Phnom Pehn is another big bustling city, although unlike Bangkok there are no large skyscrapers and we haven’t seen any modern central business district. To be honest, from what we've seen it is an entire city of slums, with the exception of a few nice bits, surrounded on each side by not so nice bits. We are staying in the riverfront precinct, which is something of a western hub. Full of bars, clubs and restaurants all with very western names to appeal to tourists and ex-pats, Our hotel is nice, after walking down the street from the bus station and looking at a lot of shoddy hotels, we finally found one that was nice for only $30 p/n, apparently it has only been open for ten days so everything is new and modern.

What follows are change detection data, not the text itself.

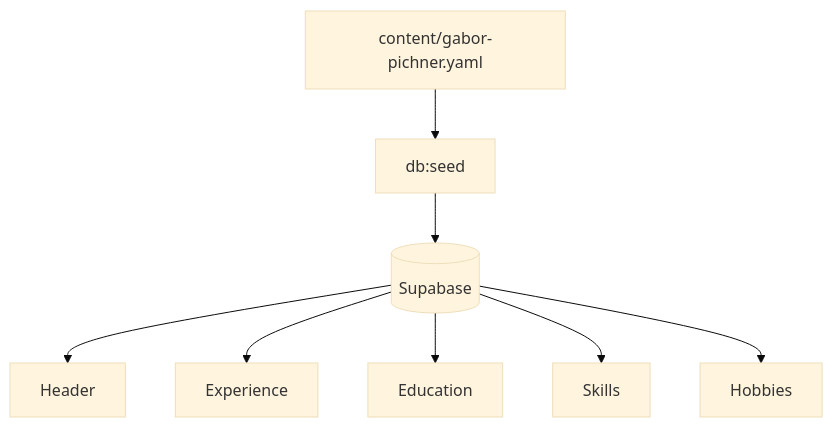
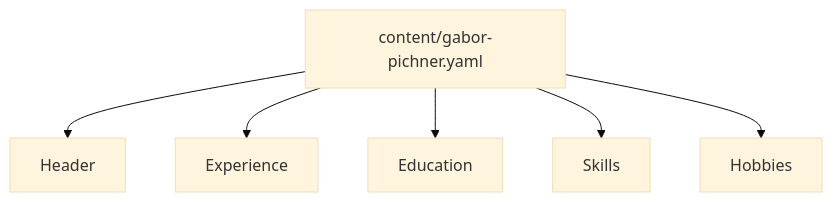
The diagram in docs/content.md (95gabor/cv), drawn with Mermaid (base theme) before and after one commit. The commit also changed other lines of this file and 49 other files, not shown here.

First line of the commit message:
refactor(cv): read CV data from YAML instead of Supabase (#175)

````diff
--- a/docs/content.md
+++ b/docs/content.md
@@ -37,12 +37,9 @@
 ```mermaid
 flowchart TB
     YAML[content/gabor-pichner.yaml]
-    Seed[db:seed]
-    DB[(Supabase)]
-    YAML --> Seed --> DB
-    DB --> Header[Header]
-    DB --> Work[Experience]
-    DB --> Edu[Education]
-    DB --> Skills[Skills]
-    DB --> Hobbies[Hobbies]
+    YAML --> Header[Header]
+    YAML --> Work[Experience]
+    YAML --> Edu[Education]
+    YAML --> Skills[Skills]
+    YAML --> Hobbies[Hobbies]
 ```
````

After visiting the National gallery (very amazing) we went to the FCC (Foreign Correspondents Club) for dinner. At the FCC we had our most expensive meal so far, around $30, was also the best (western) meal we have had so far, and it would have been quite easy to spend more money there. The FCC was the local hangout for journalists during the time of war, and the place was full of well to do looking westerners… And us.

After returning to our hotel last night Prue decided to jump on the internet downstairs (no free wireless at our hotel) so I walked across the road to have a drink at one of the bars. As soon as I walked in the door of the bar I realised instantly three things were our of place. Firstly; I was the only customer. Secondly; all of the people in the bar were young attractive women (with the exception of possibly two or three lady boys). Third; all of the women were smiling at me and saying hello...

I’d stumbled into a hostess bar, the situation became very weird and awkward as I quickly drank my beer while four or five girls sat around me staring at me and making polite conversation, while another ten or twenty watched from nearby tables, I felt like the last sausage on the barbeque. I guess it would have been fun had the place had a lot more customers, but as the girl explained to me it was seven thirty and the place would not get busy till ten or eleven o’clock. I wasn’t waiting around I went back to the hotel and we both had an early night, drifting off to sleep listening to hustle and bustle of Phnom Pehn, and waking in the morning to find it is still there…

Photos from the last few days can be seen HERE.